Each line of the data below that holds the word "html" is to be reported in full.

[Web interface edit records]

------------------------

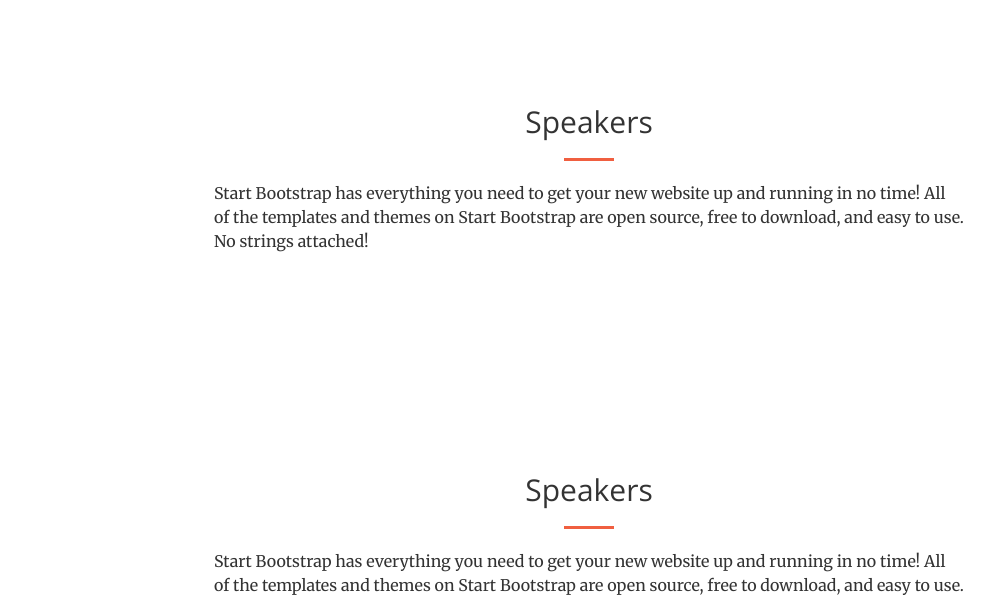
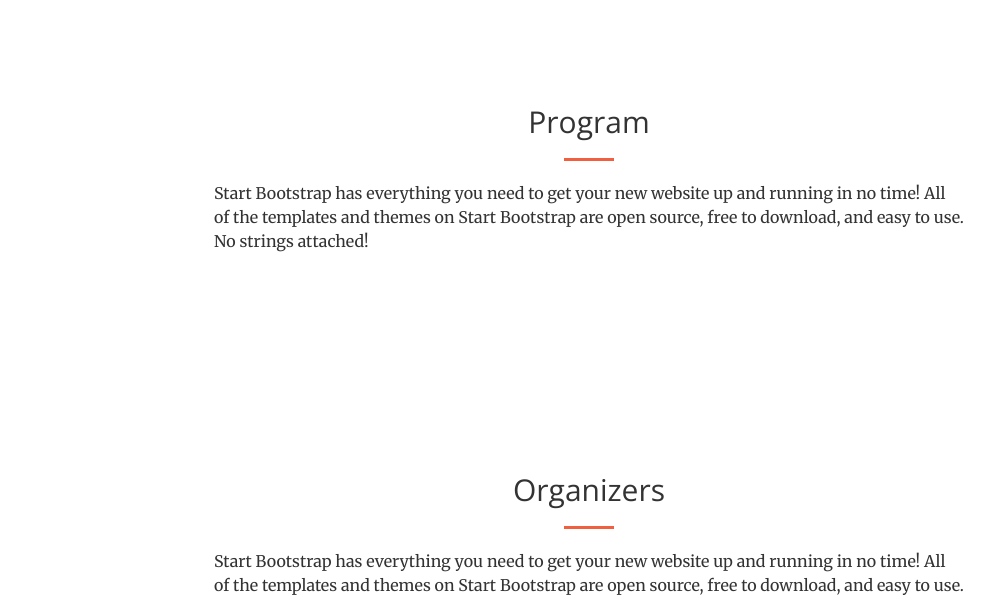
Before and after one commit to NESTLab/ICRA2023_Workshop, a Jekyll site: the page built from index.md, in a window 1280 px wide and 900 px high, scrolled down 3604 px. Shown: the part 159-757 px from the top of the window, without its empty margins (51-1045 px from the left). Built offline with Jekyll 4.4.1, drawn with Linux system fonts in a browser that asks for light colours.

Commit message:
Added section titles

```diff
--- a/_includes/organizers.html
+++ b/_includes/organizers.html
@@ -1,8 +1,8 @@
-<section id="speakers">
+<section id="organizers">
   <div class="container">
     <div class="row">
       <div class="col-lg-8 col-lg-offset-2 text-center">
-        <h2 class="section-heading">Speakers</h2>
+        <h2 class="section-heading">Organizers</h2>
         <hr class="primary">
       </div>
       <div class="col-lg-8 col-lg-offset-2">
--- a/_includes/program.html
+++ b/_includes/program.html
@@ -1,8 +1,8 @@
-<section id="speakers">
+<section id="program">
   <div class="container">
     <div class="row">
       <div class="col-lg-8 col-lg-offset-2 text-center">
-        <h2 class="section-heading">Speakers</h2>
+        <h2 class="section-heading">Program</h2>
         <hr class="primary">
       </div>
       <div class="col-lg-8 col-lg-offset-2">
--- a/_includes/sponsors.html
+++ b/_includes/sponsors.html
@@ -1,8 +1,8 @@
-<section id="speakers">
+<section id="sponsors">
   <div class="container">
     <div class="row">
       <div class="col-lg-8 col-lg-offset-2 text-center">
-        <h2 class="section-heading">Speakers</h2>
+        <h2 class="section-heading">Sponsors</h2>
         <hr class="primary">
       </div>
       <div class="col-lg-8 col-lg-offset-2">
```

------------------------

TASK OUTPUT |
--- a/_includes/organizers.html
+++ b/_includes/organizers.html
--- a/_includes/program.html
+++ b/_includes/program.html
--- a/_includes/sponsors.html
+++ b/_includes/sponsors.html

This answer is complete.